Content starts

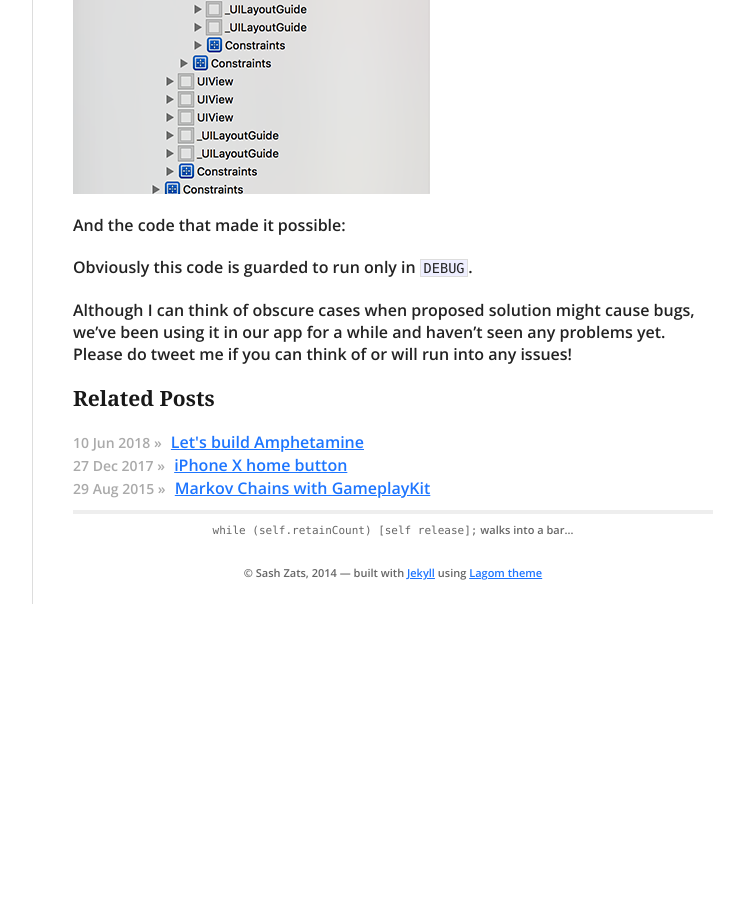
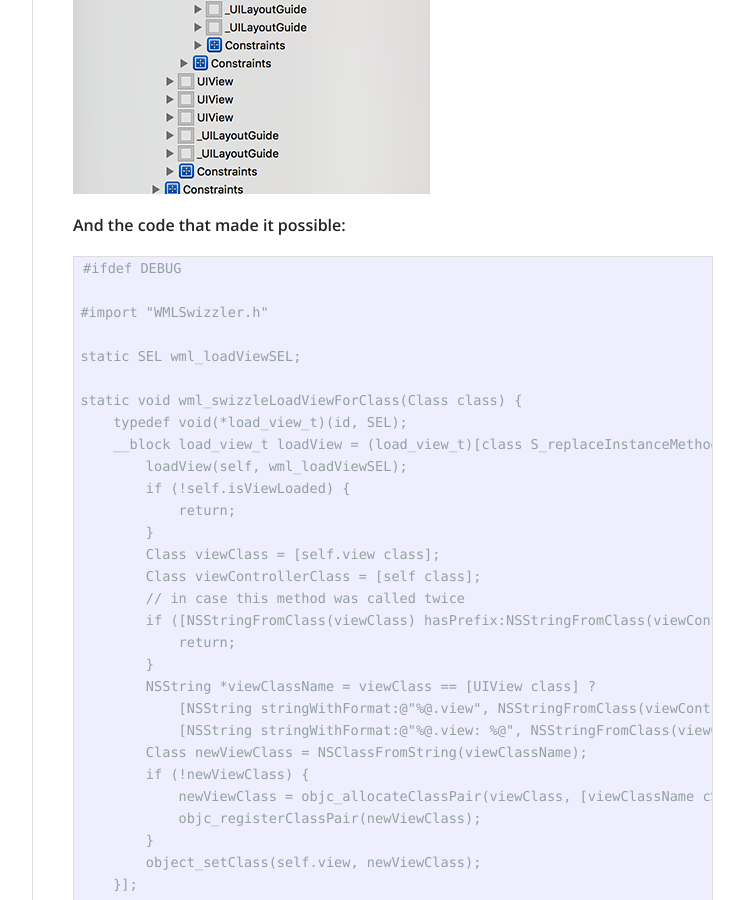
Before and after one commit to zats/zats.github.io, a Jekyll site: the page built from _posts/2015-06-16-improving-view-debugging-in-xcode.md, in a window 1280 px wide and 900 px high, scrolled down 755 px. Shown: the whole window, without its empty margins (378-1122 px from the left). Built offline with Jekyll 4.4.1, drawn with Linux system fonts in a browser that asks for light colours; nearby versions of some CDN libraries; before the commit the page ends 1359 px from its top, so only the background shows below that; some of the changed text lies outside the part shown.

Commit message:
Updated '_posts/2015-06-16-improving-view-debugging-in-xcode.md' via CloudCannon

````diff
--- a/_posts/2015-06-16-improving-view-debugging-in-xcode.md
+++ b/_posts/2015-06-16-improving-view-debugging-in-xcode.md
@@ -15,6 +15,96 @@ Normally view debugging in Xcode is somewhat hard: you have to attribute bunch o
 
 And the code that made it possible:
 
+```
+#ifdef DEBUG
+
+#import "WMLSwizzler.h"
+
+static SEL wml_loadViewSEL;
+
+static void wml_swizzleLoadViewForClass(Class class) {
+    typedef void(*load_view_t)(id, SEL);
+    __block load_view_t loadView = (load_view_t)[class S_replaceInstanceMethod:wml_loadViewSEL withBlock:^(UIViewController *self){
+        loadView(self, wml_loadViewSEL);
+        if (!self.isViewLoaded) {
+            return;
+        }
+        Class viewClass = [self.view class];
+        Class viewControllerClass = [self class];
+        // in case this method was called twice
+        if ([NSStringFromClass(viewClass) hasPrefix:NSStringFromClass(viewControllerClass)]) {
+            return;
+        }
+        NSString *viewClassName = viewClass == [UIView class] ?
+            [NSString stringWithFormat:@"%@.view", NSStringFromClass(viewControllerClass)] :
+            [NSString stringWithFormat:@"%@.view: %@", NSStringFromClass(viewControllerClass), NSStringFromClass(viewClass)];
+        Class newViewClass = NSClassFromString(viewClassName);
+        if (!newViewClass) {
+            newViewClass = objc_allocateClassPair(viewClass, [viewClassName cStringUsingEncoding:NSUTF8StringEncoding], 0);
+            objc_registerClassPair(newViewClass);
+        }
+        object_setClass(self.view, newViewClass);
+    }];
+}
+
+static BOOL const wml_isKindOfClass(Class class, Class possibleAncestor) {
+    if (class == possibleAncestor) {
+        return YES;
+    }
+
+    do {
+        class = class_getSuperclass(class);
+        if (class == possibleAncestor) {
+            return YES;
+        }
+    } while (class && class != [NSObject class]);
+    return NO;
+}
+
+@interface UIViewController (WMLViewDebugging)
+@end
+
+
+@implementation UIViewController (WMLViewDebugging)
+
++ (void)load {
+    @autoreleasepool {
+        static dispatch_once_t onceToken;
+        dispatch_once(&onceToken, ^{
+            wml_loadViewSEL = @selector(loadView);
+
+            IMP originalIMP = [UIViewController instanceMethodForSelector:wml_loadViewSEL];
+            wml_swizzleLoadViewForClass([UIViewController class]);
+
+            unsigned int classesCount = 0;
+            Class *classList = objc_copyClassList(&classesCount);
+            for (unsigned int i = 0; i < classesCount; ++i) {
+                Class cls = classList[i];
+                const char *cClassName = class_getName(cls);
+                if (strcmp(cClassName, "JSExport") == 0 ||
+                    strcmp(cClassName, "Object") == 0 ||
+                    strcmp(cClassName, "__NSGenericDeallocHandler") == 0 ||
+                    strcmp(cClassName, "__NSMessageBuilder") == 0 ||
+                    strcmp(cClassName, "_NSZombie_") == 0){
+                    continue;
+                }
+                // If you encounter crash here, add exception to the previous if case
+                if (cls == [UIViewController class] ||
+                    !wml_isKindOfClass(cls, [UIViewController class]) ||
+                    [cls instanceMethodForSelector:wml_loadViewSEL] == originalIMP) {
+                    continue;
+                }
+                wml_swizzleLoadViewForClass(cls);
+            }
+        });
+    }
+}
+
+@end
+
+#endif
+```
+
 Obviously this code is guarded to run only in `DEBUG`.
 
 Although I can think of obscure cases when proposed solution might cause bugs, we've been using it in our app for a while and haven't seen any problems yet. Please do tweet me if you can think of or will run into any issues!
````
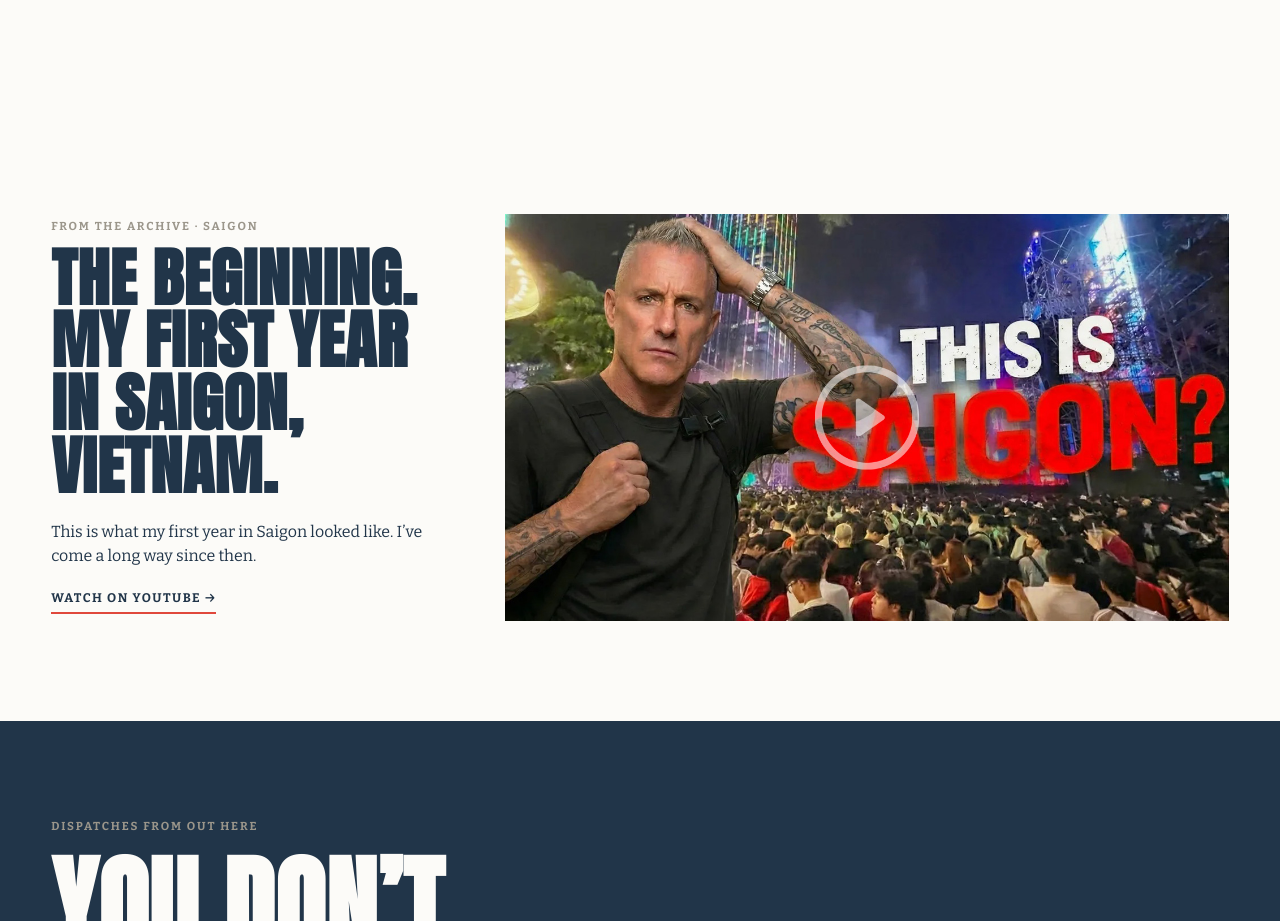
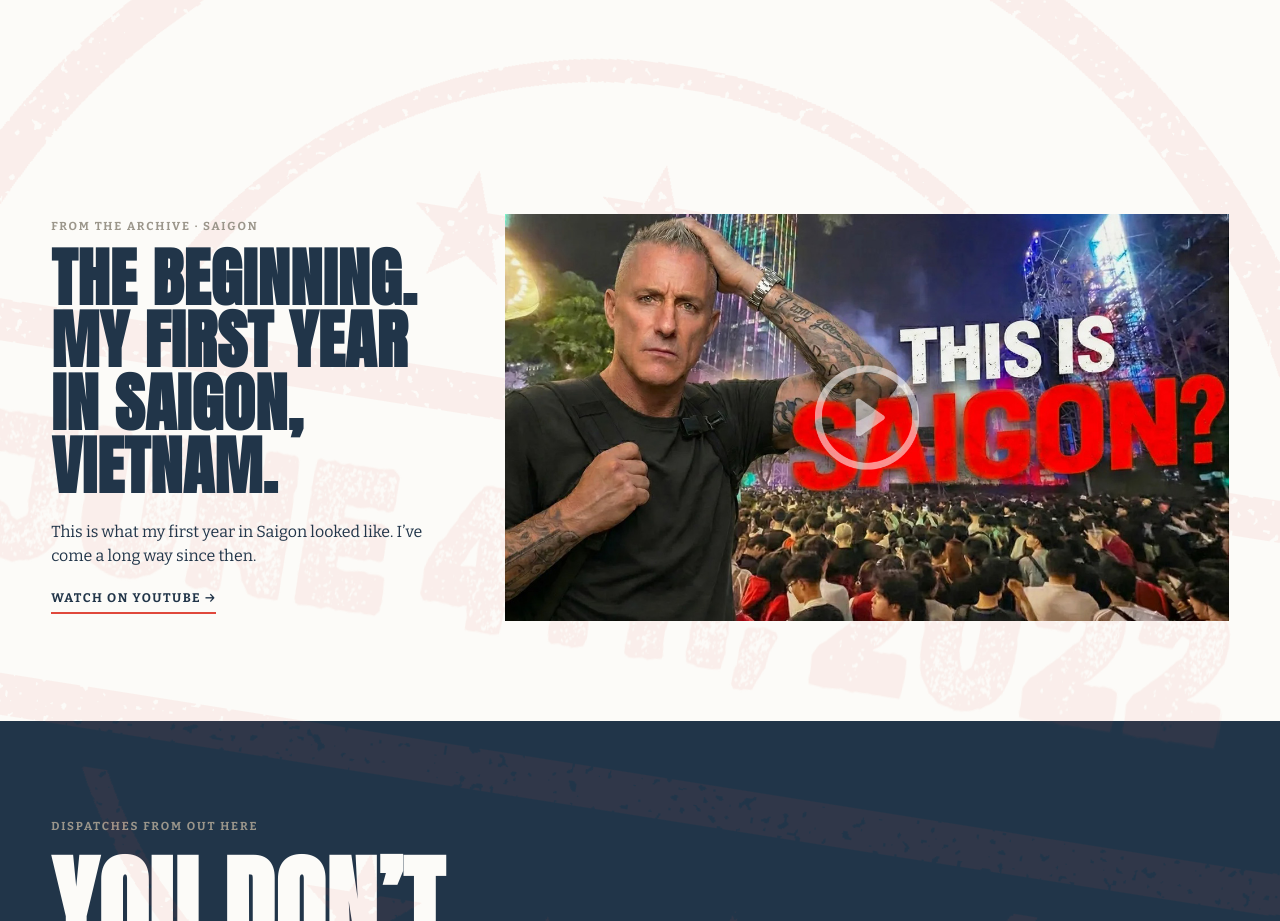
Before and after one commit to thevdoaigency/followbrando, a plain HTML site: page index.html in a window 1280 px wide. Shown: the part 1651-2572 px from the top of the page. Drawn offline with nearby package versions, Linux system fonts and the light colour scheme; a web font is replaced by a local one.

Commit message:
Add files via upload

```diff
--- a/index.html
+++ b/index.html
@@ -47,6 +47,31 @@
       #beginning .feature{grid-template-columns:1fr}
       #beginning .feature-copy{order:1}
       #beginning .media{order:2}
+    }
+
+
+    #beginning{position:relative;overflow:visible;z-index:2}
+    #beginning .feature{position:relative;z-index:2}
+    #beginning::after{
+      content:"";
+      position:absolute;
+      left:-260px;
+      top:-320px;
+      width:calc((clamp(390px,42vw,650px)) * 3);
+      aspect-ratio:1/1;
+      background:url('june-4th-2022-stamp.png') center/contain no-repeat;
+      opacity:.075;
+      transform:rotate(9deg);
+      pointer-events:none;
+      z-index:-1;
+    }
+    @media(max-width:780px){
+      #beginning::after{
+        width:420px;
+        left:-120px;
+        top:-120px;
+        opacity:.06;
+      }
     }
 
   </style>
```
Also changed, not shown: june-4th-2022-stamp.png (added).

Content ends

Please set the records down again exactly as written. The pictures should not be included.

§ **RESULT**
Before and after one commit to zats/zats.github.io, a Jekyll site: the page built from _posts/2015-06-16-improving-view-debugging-in-xcode.md, in a window 1280 px wide and 900 px high, scrolled down 755 px. Shown: the whole window, without its empty margins (378-1122 px from the left). Built offline with Jekyll 4.4.1, drawn with Linux system fonts in a browser that asks for light colours; nearby versions of some CDN libraries; before the commit the page ends 1359 px from its top, so only the background shows below that; some of the changed text lies outside the part shown.

Commit message:
Updated '_posts/2015-06-16-improving-view-debugging-in-xcode.md' via CloudCannon

````diff
--- a/_posts/2015-06-16-improving-view-debugging-in-xcode.md
+++ b/_posts/2015-06-16-improving-view-debugging-in-xcode.md
@@ -15,6 +15,96 @@ Normally view debugging in Xcode is somewhat hard: you have to attribute bunch o
 
 And the code that made it possible:
 
+```
+#ifdef DEBUG
+
+#import "WMLSwizzler.h"
+
+static SEL wml_loadViewSEL;
+
+static void wml_swizzleLoadViewForClass(Class class) {
+    typedef void(*load_view_t)(id, SEL);
+    __block load_view_t loadView = (load_view_t)[class S_replaceInstanceMethod:wml_loadViewSEL withBlock:^(UIViewController *self){
+        loadView(self, wml_loadViewSEL);
+        if (!self.isViewLoaded) {
+            return;
+        }
+        Class viewClass = [self.view class];
+        Class viewControllerClass = [self class];
+        // in case this method was called twice
+        if ([NSStringFromClass(viewClass) hasPrefix:NSStringFromClass(viewControllerClass)]) {
+            return;
+        }
+        NSString *viewClassName = viewClass == [UIView class] ?
+            [NSString stringWithFormat:@"%@.view", NSStringFromClass(viewControllerClass)] :
+            [NSString stringWithFormat:@"%@.view: %@", NSStringFromClass(viewControllerClass), NSStringFromClass(viewClass)];
+        Class newViewClass = NSClassFromString(viewClassName);
+        if (!newViewClass) {
+            newViewClass = objc_allocateClassPair(viewClass, [viewClassName cStringUsingEncoding:NSUTF8StringEncoding], 0);
+            objc_registerClassPair(newViewClass);
+        }
+        object_setClass(self.view, newViewClass);
+    }];
+}
+
+static BOOL const wml_isKindOfClass(Class class, Class possibleAncestor) {
+    if (class == possibleAncestor) {
+        return YES;
+    }
+
+    do {
+        class = class_getSuperclass(class);
+        if (class == possibleAncestor) {
+            return YES;
+        }
+    } while (class && class != [NSObject class]);
+    return NO;
+}
+
+@interface UIViewController (WMLViewDebugging)
+@end
+
+
+@implementation UIViewController (WMLViewDebugging)
+
++ (void)load {
+    @autoreleasepool {
+        static dispatch_once_t onceToken;
+        dispatch_once(&onceToken, ^{
+            wml_loadViewSEL = @selector(loadView);
+
+            IMP originalIMP = [UIViewController instanceMethodForSelector:wml_loadViewSEL];
+            wml_swizzleLoadViewForClass([UIViewController class]);
+
+            unsigned int classesCount = 0;
+            Class *classList = objc_copyClassList(&classesCount);
+            for (unsigned int i = 0; i < classesCount; ++i) {
+                Class cls = classList[i];
+                const char *cClassName = class_getName(cls);
+                if (strcmp(cClassName, "JSExport") == 0 ||
+                    strcmp(cClassName, "Object") == 0 ||
+                    strcmp(cClassName, "__NSGenericDeallocHandler") == 0 ||
+                    strcmp(cClassName, "__NSMessageBuilder") == 0 ||
+                    strcmp(cClassName, "_NSZombie_") == 0){
+                    continue;
+                }
+                // If you encounter crash here, add exception to the previous if case
+                if (cls == [UIViewController class] ||
+                    !wml_isKindOfClass(cls, [UIViewController class]) ||
+                    [cls instanceMethodForSelector:wml_loadViewSEL] == originalIMP) {
+                    continue;
+                }
+                wml_swizzleLoadViewForClass(cls);
+            }
+        });
+    }
+}
+
+@end
+
+#endif
+```
+
 Obviously this code is guarded to run only in `DEBUG`.
 
 Although I can think of obscure cases when proposed solution might cause bugs, we've been using it in our app for a while and haven't seen any problems yet. Please do tweet me if you can think of or will run into any issues!
````
Before and after one commit to thevdoaigency/followbrando, a plain HTML site: page index.html in a window 1280 px wide. Shown: the part 1651-2572 px from the top of the page. Drawn offline with nearby package versions, Linux system fonts and the light colour scheme; a web font is replaced by a local one.

Commit message:
Add files via upload

```diff
--- a/index.html
+++ b/index.html
@@ -47,6 +47,31 @@
       #beginning .feature{grid-template-columns:1fr}
       #beginning .feature-copy{order:1}
       #beginning .media{order:2}
+    }
+
+
+    #beginning{position:relative;overflow:visible;z-index:2}
+    #beginning .feature{position:relative;z-index:2}
+    #beginning::after{
+      content:"";
+      position:absolute;
+      left:-260px;
+      top:-320px;
+      width:calc((clamp(390px,42vw,650px)) * 3);
+      aspect-ratio:1/1;
+      background:url('june-4th-2022-stamp.png') center/contain no-repeat;
+      opacity:.075;
+      transform:rotate(9deg);
+      pointer-events:none;
+      z-index:-1;
+    }
+    @media(max-width:780px){
+      #beginning::after{
+        width:420px;
+        left:-120px;
+        top:-120px;
+        opacity:.06;
+      }
     }
 
   </style>
```
Also changed, not shown: june-4th-2022-stamp.png (added).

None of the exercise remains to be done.